◆ Task to complete
The copy has to match the records word for word and include no pictures.

◆ Data extracted from a collection
====

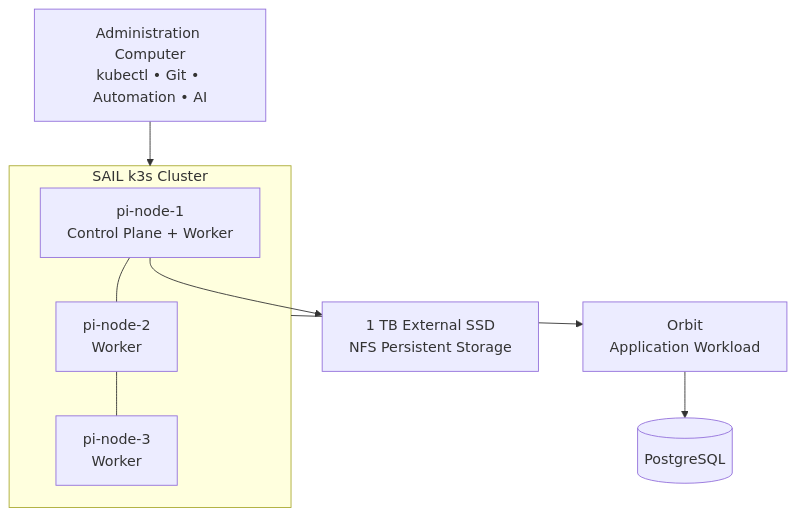
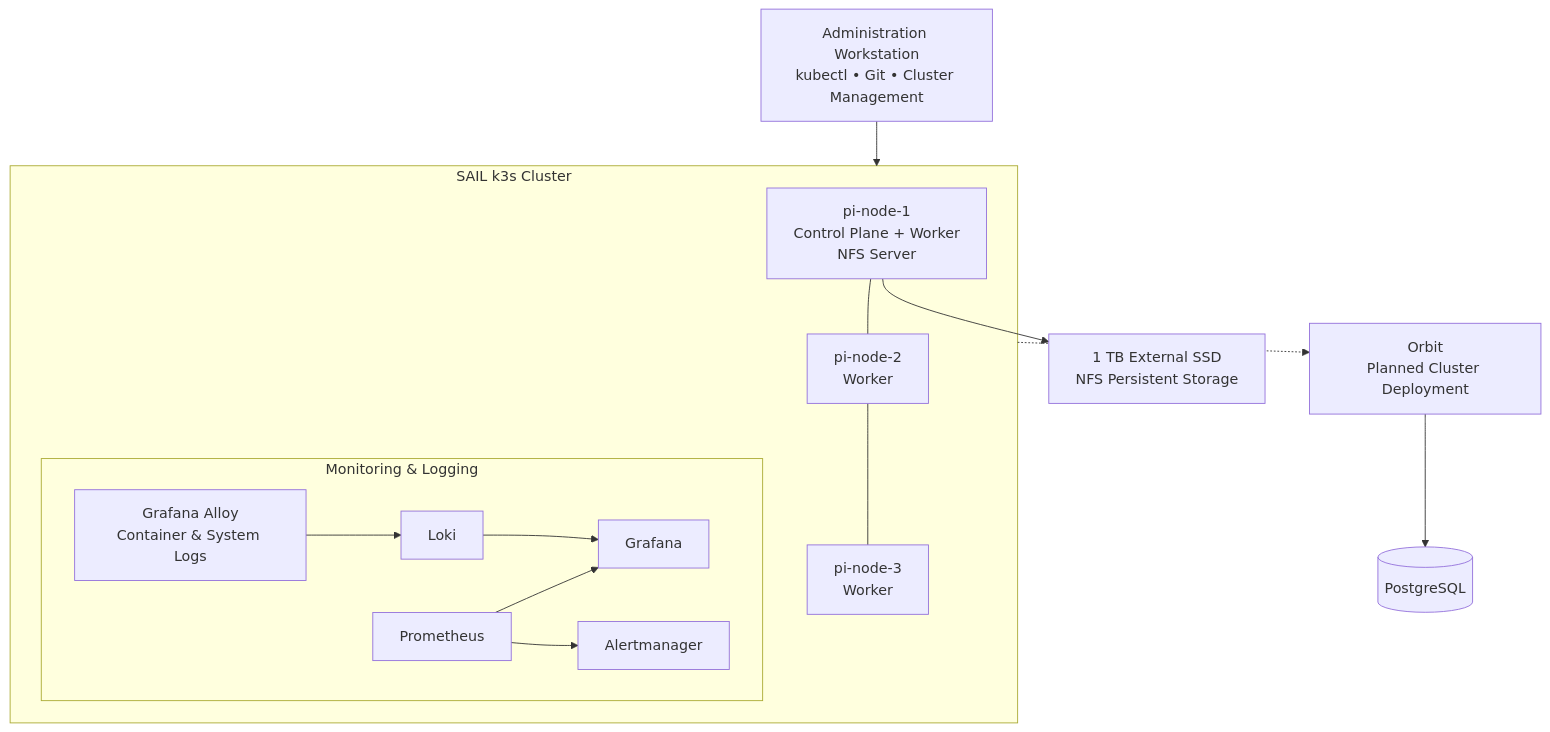
The first of 3 diagrams in README.md (ettynan/SAIL), drawn with Mermaid before and after one commit. The commit also changed other lines of this file and 4 other files, not shown here.

````diff
--- a/README.md
+++ b/README.md
@@ -30,23 +31,38 @@
 ```mermaid
 flowchart TB
-    ADMIN["Administration Computer<br/>kubectl • Git • Automation • AI"]
+    ADMIN["Administration Workstation<br/>kubectl • Git • Cluster Management"]
 
     subgraph CLUSTER["SAIL k3s Cluster"]
-        P1["pi-node-1<br/>Control Plane + Worker"]
+        P1["pi-node-1<br/>Control Plane + Worker<br/>NFS Server"]
         P2["pi-node-2<br/>Worker"]
         P3["pi-node-3<br/>Worker"]
+
+        subgraph OBS["Monitoring & Logging"]
+            PROM["Prometheus"]
+            GRAF["Grafana"]
+            ALERT["Alertmanager"]
+            LOKI["Loki"]
+            ALLOY["Grafana Alloy<br/>Container & System Logs"]
+        end
     end
 
     SSD["1 TB External SSD<br/>NFS Persistent Storage"]
-    ORBIT["Orbit<br/>Application Workload"]
+
+    ORBIT["Orbit<br/>Planned Cluster Deployment"]
     DB[("PostgreSQL")]
 
     ADMIN --> CLUSTER
 
     P1 --- P2
     P2 --- P3
 
     P1 --> SSD
-    CLUSTER --> ORBIT
+
+    ALLOY --> LOKI
+    PROM --> GRAF
+    PROM --> ALERT
+    LOKI --> GRAF
+
+    CLUSTER -.-> ORBIT
     ORBIT --> DB
 ```
````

====

◆ Written answer
The first of 3 diagrams in README.md (ettynan/SAIL), drawn with Mermaid before and after one commit. The commit also changed other lines of this file and 4 other files, not shown here.

````diff
--- a/README.md
+++ b/README.md
@@ -30,23 +31,38 @@
 ```mermaid
 flowchart TB
-    ADMIN["Administration Computer<br/>kubectl • Git • Automation • AI"]
+    ADMIN["Administration Workstation<br/>kubectl • Git • Cluster Management"]
 
     subgraph CLUSTER["SAIL k3s Cluster"]
-        P1["pi-node-1<br/>Control Plane + Worker"]
+        P1["pi-node-1<br/>Control Plane + Worker<br/>NFS Server"]
         P2["pi-node-2<br/>Worker"]
         P3["pi-node-3<br/>Worker"]
+
+        subgraph OBS["Monitoring & Logging"]
+            PROM["Prometheus"]
+            GRAF["Grafana"]
+            ALERT["Alertmanager"]
+            LOKI["Loki"]
+            ALLOY["Grafana Alloy<br/>Container & System Logs"]
+        end
     end
 
     SSD["1 TB External SSD<br/>NFS Persistent Storage"]
-    ORBIT["Orbit<br/>Application Workload"]
+
+    ORBIT["Orbit<br/>Planned Cluster Deployment"]
     DB[("PostgreSQL")]
 
     ADMIN --> CLUSTER
 
     P1 --- P2
     P2 --- P3
 
     P1 --> SSD
-    CLUSTER --> ORBIT
+
+    ALLOY --> LOKI
+    PROM --> GRAF
+    PROM --> ALERT
+    LOKI --> GRAF
+
+    CLUSTER -.-> ORBIT
     ORBIT --> DB
 ```
````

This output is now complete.